Supplied data Block Start

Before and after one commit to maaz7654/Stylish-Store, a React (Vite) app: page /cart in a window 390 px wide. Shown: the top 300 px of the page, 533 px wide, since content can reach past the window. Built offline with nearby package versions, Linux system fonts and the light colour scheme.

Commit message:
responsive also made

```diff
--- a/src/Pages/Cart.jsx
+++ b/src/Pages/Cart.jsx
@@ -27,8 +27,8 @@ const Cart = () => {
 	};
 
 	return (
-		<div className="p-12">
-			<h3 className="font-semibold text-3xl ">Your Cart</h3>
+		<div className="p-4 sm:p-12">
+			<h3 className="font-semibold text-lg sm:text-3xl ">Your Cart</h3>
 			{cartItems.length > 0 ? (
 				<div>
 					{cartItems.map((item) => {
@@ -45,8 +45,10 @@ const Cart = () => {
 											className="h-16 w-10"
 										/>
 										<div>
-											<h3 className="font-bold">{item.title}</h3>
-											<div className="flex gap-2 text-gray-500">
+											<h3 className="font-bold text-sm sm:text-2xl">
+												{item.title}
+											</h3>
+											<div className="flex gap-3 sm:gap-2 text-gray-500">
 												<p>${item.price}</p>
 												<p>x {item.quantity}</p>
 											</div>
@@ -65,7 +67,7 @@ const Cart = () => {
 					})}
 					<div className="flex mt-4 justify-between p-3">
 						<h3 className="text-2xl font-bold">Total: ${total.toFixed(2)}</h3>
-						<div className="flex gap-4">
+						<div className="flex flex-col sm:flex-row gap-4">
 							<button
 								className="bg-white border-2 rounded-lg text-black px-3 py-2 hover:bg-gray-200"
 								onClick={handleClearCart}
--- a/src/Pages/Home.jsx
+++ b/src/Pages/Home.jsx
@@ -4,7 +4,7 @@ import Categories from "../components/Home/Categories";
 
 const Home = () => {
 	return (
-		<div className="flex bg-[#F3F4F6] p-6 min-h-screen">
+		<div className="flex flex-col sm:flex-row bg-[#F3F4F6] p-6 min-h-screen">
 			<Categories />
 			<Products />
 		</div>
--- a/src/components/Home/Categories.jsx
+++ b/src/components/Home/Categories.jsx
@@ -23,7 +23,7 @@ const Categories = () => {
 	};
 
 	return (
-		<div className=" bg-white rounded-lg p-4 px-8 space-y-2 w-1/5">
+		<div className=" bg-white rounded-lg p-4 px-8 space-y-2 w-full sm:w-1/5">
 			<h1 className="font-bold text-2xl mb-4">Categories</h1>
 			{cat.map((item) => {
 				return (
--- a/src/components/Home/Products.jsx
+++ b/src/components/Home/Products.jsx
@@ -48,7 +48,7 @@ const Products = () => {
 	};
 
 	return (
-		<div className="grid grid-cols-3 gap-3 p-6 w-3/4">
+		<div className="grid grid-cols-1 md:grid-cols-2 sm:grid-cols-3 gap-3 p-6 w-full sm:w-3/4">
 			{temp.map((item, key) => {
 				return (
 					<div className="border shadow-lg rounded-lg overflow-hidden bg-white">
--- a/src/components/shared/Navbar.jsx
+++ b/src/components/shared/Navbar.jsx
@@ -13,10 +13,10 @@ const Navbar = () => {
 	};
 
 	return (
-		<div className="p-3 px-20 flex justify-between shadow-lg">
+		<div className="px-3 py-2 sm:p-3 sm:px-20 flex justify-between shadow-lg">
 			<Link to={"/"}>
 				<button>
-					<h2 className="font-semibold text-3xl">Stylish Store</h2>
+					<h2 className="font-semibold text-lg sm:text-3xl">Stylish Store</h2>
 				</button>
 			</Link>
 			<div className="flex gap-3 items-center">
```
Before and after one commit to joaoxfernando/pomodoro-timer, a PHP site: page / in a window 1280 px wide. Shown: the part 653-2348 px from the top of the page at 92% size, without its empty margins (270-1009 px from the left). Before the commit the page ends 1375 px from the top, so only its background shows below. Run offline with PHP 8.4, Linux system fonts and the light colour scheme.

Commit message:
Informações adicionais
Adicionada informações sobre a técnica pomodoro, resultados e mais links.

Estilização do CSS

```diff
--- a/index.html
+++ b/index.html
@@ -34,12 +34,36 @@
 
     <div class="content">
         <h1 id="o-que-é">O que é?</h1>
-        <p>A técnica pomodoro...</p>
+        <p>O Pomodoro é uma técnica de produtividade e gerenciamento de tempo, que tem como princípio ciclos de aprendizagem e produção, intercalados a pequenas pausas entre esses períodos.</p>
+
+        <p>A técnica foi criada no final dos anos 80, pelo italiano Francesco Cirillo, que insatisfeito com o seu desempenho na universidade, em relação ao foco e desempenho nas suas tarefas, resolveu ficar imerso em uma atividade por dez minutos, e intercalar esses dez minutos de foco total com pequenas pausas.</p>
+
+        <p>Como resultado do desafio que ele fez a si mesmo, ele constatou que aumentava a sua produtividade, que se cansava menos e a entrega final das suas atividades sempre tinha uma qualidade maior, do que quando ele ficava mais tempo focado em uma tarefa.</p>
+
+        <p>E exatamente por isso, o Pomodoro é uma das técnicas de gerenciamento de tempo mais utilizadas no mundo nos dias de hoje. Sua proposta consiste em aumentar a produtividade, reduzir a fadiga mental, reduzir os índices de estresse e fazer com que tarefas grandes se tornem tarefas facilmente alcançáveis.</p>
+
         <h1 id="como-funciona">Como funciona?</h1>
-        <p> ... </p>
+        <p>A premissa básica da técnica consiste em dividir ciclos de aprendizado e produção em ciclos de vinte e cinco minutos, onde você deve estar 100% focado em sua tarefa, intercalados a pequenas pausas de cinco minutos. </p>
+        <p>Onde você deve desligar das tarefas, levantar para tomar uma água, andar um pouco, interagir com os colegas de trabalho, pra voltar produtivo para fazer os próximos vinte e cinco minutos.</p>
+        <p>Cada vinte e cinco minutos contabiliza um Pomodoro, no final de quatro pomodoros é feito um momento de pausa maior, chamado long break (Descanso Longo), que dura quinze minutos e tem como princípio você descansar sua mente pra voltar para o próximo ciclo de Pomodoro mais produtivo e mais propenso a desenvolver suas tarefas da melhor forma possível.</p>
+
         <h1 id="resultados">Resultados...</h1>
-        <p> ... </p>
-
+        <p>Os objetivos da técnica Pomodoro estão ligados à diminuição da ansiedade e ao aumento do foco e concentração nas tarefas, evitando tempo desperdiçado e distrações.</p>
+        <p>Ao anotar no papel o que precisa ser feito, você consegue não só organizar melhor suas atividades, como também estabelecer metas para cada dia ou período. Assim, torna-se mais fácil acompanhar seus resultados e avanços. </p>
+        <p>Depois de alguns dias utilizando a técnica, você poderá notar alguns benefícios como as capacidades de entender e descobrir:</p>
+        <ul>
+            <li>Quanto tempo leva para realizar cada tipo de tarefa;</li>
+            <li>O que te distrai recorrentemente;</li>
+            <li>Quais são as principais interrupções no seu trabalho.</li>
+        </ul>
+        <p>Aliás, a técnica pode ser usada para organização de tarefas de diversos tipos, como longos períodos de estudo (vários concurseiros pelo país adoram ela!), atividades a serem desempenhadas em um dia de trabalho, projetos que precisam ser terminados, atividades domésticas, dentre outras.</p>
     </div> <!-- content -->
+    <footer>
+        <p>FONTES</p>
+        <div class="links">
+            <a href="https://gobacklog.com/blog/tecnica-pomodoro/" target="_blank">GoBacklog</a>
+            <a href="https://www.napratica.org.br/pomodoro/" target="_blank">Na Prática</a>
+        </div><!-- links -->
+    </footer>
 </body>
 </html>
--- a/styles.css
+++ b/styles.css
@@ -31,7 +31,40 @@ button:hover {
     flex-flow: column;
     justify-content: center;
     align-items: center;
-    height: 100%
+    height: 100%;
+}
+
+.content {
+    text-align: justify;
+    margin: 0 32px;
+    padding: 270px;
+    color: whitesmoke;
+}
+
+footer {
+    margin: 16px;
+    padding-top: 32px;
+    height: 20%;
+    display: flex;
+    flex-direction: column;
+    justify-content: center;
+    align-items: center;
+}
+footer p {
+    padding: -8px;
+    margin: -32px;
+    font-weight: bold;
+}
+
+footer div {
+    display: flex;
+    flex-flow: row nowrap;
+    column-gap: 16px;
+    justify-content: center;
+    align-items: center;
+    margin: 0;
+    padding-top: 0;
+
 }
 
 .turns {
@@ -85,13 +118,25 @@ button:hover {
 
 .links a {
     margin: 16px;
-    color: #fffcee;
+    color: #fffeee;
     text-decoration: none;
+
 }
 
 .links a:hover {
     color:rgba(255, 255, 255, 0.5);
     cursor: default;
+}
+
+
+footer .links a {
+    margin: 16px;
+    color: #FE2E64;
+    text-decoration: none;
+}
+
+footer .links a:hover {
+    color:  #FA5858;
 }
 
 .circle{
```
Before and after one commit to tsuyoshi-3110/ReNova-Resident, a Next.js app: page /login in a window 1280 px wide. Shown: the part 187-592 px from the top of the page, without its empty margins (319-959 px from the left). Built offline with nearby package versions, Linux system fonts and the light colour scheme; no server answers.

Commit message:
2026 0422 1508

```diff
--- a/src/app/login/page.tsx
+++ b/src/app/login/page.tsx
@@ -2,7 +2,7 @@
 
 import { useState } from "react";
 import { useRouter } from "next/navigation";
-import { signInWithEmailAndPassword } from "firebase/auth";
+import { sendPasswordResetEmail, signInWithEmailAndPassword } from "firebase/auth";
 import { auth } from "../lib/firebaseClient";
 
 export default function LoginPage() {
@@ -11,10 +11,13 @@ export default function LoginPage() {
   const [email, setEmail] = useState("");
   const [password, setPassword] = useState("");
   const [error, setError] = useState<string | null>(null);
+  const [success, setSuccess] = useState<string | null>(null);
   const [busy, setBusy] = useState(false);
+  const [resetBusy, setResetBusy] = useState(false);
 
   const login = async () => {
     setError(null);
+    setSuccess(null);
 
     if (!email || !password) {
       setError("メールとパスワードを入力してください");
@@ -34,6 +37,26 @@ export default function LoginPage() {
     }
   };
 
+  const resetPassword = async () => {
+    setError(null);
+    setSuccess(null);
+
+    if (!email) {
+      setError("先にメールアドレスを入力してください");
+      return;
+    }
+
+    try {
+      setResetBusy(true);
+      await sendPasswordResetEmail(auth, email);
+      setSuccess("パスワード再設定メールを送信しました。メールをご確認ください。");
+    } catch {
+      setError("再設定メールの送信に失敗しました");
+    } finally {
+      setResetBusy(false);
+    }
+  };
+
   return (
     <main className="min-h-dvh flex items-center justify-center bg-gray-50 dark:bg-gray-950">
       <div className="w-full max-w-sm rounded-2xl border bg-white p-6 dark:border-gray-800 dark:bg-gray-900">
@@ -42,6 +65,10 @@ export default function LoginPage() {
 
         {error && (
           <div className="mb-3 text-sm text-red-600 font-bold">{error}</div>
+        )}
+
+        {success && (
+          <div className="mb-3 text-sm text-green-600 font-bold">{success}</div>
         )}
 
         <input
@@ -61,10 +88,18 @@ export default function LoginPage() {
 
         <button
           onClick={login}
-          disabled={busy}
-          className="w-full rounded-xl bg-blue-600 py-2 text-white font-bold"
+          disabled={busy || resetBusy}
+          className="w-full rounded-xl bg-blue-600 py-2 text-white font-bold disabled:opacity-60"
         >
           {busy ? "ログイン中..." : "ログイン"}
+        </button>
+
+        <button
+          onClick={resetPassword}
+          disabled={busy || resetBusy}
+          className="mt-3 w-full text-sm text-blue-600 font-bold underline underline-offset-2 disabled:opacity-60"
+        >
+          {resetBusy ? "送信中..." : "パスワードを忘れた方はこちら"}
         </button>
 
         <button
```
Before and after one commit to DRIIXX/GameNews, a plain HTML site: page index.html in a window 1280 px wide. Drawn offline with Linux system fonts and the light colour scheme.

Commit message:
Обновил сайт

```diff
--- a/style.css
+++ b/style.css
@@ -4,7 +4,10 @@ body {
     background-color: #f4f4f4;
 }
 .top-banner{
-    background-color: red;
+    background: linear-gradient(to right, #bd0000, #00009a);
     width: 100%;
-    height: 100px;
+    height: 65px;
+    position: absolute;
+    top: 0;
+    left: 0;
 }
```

Supplied data Block End

Task item:
For the word "Pages", count the lines of the records above that hold it and state only that count.

Exercise solution:
4